Person to Person is a casual movie, it meanders and takes more pleasure in snatches of clever conversation than in plot. It also reaches for an aesthetic of a pre-digital New York, highlighting characters on a quest for rare vinyl or tracking a crime beat to a watch shop where fellas while away the day chatting idly. All of this pleasant, if not unexpected.
In a familiar conceit that lends itself well to the sprawling metropolis of New York, Person to Person shuttles us through an assortment of lives with a wide range of problems, all working themselves out over the course of a single day. No, Woody Allen didn’t write this, but writer-director Dustin Guy Defa certainly takes some cues from Allen and others, there are even hints of Christopher Guest here.
We follow Claire (Abbi Jacobson) a new (totally untrained and inexperienced) crime reporter at a local rag, as she shadows her lusty new boss, Phil (Michael Cera) on a beat. There’s a corpse and a widow and a busted watch, and a quest for the details sends the duo all over the city. Along the way, Phil shares his outlook and metal tracks from the band in which he plays base, Claire reluctantly wills herself to follow his orders and badger sources for information.
Then there’s Bene (Bene Coopersmith) and Ray (George Sample II). Bene collects and sells records and he’s hot on the trail of a rare Charlie Parker vinyl. His delight transforms to a quest for revenge when he discovers the record is a fake. In between flatfooting it to find the guy who took him for a lot of dough and a subsequent extended bicycle pursuit, he calls his pad to check on Ray, who wronged his lady love and is hiding out from her vengeful brother.

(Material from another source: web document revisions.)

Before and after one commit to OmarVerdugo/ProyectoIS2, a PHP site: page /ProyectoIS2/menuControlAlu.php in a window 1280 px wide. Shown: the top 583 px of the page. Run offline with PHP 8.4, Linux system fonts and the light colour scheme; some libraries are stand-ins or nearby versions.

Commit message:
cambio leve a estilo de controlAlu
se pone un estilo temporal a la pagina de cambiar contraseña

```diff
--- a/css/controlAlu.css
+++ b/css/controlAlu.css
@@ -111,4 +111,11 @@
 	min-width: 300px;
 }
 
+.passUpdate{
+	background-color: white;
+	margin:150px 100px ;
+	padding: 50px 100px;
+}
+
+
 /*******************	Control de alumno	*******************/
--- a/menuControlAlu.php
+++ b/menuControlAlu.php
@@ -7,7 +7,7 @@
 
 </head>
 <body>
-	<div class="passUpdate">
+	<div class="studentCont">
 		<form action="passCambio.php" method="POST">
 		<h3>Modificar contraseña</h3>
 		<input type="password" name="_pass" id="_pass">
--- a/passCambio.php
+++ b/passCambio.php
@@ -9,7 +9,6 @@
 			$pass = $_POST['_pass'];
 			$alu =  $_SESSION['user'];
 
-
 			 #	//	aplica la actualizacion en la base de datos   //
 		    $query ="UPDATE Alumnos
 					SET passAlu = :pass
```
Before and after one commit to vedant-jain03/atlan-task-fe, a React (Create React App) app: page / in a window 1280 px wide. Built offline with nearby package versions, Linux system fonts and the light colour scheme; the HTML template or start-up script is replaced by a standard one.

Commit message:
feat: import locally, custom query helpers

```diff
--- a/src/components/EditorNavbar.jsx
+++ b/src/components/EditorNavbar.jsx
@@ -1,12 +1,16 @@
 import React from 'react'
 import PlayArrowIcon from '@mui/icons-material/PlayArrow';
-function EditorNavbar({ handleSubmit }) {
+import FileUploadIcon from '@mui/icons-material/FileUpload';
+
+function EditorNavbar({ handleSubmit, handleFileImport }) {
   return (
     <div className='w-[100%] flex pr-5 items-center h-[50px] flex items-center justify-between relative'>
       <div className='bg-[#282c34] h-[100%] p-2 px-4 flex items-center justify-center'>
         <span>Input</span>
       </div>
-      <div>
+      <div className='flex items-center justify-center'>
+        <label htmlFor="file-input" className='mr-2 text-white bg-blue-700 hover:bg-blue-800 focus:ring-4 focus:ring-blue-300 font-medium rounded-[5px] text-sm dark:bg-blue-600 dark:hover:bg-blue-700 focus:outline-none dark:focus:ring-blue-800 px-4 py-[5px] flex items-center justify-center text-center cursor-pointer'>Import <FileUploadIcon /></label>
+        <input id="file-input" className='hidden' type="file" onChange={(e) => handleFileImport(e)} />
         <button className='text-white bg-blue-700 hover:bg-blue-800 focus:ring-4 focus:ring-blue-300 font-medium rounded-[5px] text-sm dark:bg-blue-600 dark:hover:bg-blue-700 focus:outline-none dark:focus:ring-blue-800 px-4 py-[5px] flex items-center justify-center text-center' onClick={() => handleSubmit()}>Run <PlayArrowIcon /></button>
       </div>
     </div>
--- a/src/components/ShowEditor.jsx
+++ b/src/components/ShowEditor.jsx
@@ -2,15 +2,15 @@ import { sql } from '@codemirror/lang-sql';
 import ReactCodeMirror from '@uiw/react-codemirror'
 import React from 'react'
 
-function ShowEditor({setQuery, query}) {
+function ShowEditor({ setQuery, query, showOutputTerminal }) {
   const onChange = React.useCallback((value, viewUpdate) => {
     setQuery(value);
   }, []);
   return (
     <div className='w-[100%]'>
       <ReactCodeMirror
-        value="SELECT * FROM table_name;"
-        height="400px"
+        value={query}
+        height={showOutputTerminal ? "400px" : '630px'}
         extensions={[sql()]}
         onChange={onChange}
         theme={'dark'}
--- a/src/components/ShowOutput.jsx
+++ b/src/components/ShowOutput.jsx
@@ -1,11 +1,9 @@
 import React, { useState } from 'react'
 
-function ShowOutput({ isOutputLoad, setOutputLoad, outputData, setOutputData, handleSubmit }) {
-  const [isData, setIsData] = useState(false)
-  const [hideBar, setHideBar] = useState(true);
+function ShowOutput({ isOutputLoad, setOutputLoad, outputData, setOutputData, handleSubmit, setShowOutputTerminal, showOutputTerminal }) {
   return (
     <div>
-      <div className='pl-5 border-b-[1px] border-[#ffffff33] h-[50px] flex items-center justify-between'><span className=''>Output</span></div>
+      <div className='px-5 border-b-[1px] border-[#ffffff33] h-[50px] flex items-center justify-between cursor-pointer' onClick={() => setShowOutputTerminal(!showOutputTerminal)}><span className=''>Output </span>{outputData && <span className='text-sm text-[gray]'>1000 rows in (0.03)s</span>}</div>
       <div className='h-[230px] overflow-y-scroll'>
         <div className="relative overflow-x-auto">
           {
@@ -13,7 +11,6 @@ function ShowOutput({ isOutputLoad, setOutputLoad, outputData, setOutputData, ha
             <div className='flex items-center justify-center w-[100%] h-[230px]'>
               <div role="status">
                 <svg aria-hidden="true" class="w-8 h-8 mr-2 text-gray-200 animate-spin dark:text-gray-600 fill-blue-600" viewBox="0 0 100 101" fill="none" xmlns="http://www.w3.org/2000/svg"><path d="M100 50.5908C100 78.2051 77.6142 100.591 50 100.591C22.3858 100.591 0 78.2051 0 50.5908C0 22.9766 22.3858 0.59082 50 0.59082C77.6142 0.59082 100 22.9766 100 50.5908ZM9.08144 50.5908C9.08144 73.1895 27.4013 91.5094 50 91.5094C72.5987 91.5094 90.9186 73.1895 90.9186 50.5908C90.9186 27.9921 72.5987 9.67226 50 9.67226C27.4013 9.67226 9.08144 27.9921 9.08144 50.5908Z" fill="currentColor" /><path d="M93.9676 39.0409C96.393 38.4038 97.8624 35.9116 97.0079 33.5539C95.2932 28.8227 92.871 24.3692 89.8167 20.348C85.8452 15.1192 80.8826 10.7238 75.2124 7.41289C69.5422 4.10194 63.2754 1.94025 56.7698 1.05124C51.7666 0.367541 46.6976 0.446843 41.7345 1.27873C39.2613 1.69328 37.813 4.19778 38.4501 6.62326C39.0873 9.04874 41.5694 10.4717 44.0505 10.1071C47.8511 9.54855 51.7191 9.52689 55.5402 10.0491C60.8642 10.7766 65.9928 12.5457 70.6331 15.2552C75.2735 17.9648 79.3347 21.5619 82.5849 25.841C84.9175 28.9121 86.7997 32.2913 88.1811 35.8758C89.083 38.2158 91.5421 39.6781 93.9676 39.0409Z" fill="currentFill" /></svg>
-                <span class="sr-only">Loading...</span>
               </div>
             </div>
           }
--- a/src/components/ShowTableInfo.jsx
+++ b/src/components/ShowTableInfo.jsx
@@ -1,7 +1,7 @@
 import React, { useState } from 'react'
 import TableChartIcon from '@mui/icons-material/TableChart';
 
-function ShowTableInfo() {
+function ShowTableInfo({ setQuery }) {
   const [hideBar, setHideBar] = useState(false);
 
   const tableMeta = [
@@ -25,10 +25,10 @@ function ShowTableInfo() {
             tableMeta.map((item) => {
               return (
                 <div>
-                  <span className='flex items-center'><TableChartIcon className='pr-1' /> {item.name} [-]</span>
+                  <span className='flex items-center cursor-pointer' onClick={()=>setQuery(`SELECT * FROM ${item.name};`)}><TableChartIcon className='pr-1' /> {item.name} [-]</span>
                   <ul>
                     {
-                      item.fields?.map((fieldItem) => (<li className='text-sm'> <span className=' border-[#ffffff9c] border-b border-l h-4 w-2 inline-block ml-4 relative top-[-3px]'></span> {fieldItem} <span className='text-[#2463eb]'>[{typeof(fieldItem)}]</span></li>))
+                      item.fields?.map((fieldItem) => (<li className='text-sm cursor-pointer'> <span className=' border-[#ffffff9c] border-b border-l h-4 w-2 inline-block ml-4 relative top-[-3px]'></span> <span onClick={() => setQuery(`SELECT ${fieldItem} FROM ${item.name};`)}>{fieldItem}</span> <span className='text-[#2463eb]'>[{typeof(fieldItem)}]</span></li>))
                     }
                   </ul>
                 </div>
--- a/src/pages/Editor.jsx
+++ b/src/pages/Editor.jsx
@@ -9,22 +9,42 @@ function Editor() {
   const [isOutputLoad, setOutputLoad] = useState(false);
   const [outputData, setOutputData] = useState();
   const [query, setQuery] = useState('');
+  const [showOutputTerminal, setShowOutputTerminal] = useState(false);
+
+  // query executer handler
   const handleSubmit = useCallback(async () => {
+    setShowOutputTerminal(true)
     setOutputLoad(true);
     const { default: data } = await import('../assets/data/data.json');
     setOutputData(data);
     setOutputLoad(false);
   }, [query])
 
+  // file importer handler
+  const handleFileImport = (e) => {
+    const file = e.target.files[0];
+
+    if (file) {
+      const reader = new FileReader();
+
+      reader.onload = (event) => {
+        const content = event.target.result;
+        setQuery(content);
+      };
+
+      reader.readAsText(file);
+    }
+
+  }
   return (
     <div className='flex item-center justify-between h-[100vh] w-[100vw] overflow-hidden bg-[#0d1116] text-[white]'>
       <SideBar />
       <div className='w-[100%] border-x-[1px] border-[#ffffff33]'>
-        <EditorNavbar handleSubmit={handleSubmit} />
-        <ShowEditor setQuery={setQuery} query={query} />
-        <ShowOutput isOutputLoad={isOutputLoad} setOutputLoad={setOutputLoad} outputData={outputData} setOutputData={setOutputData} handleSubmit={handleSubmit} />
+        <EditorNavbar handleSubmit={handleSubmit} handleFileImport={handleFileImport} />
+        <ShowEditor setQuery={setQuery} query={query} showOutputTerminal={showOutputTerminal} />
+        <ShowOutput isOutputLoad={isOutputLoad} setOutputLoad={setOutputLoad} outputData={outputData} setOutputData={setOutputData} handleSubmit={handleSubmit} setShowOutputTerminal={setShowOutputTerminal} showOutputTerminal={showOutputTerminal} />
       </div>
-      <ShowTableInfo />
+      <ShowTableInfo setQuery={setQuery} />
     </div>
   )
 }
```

Then there’s Wendy (Tavi Gevinson), she’s meant to be spending the day with her best friend, Melanie (Olivia Luccardi), but when Melanie’s boyfriend turns up with his own (interested) pal, she finds herself an unwilling participant in a painfully transparent set-up. Unfortunately for Wendy, she doesn’t much care for other people and is prone to feeling feelings so acutely that they overwhelm her. And that’s even before the questions of sexual identity the scenario raises for her — she knows she likes girls, because she’s been with them, but boys are uncharted domain for her.
Through these base narratives, a number of other characters enter the sphere — most delightfully Philip Baker Hall as Jimmy the watch repairman and his friends, who spend an amusing aside analyzing how one of them slept with one of Frank Sinatra’s exes primarily to be able to inquire how his own skills compared.
It is in such moments that Person to Person is most delightful. And though Jacobson’s pitch perfect reactions to Cera’s awkward advances are source of much humor and Bene’s ludicrous, dogged bike pursuit earns plenty of laughs, it’s the storyline with relative newcomer Tavi Gevinson — who founded Rookie by the way — that proves to be the most uproarious and compelling trajectory in the film. Gevinson’s complex and wry performance stands out from the ensemble and she practically radiates star power. If Defa is so inclined, a whole movie starring Wendy and her pals would be a welcome spinoff.
Person to Person is uneven — with storylines sometimes losing interest and very low stakes for all of the characters — but it is frequently hilarious and quirkily charming. As loosely plotted films that follow random bunches of people around go, this is quite a good one.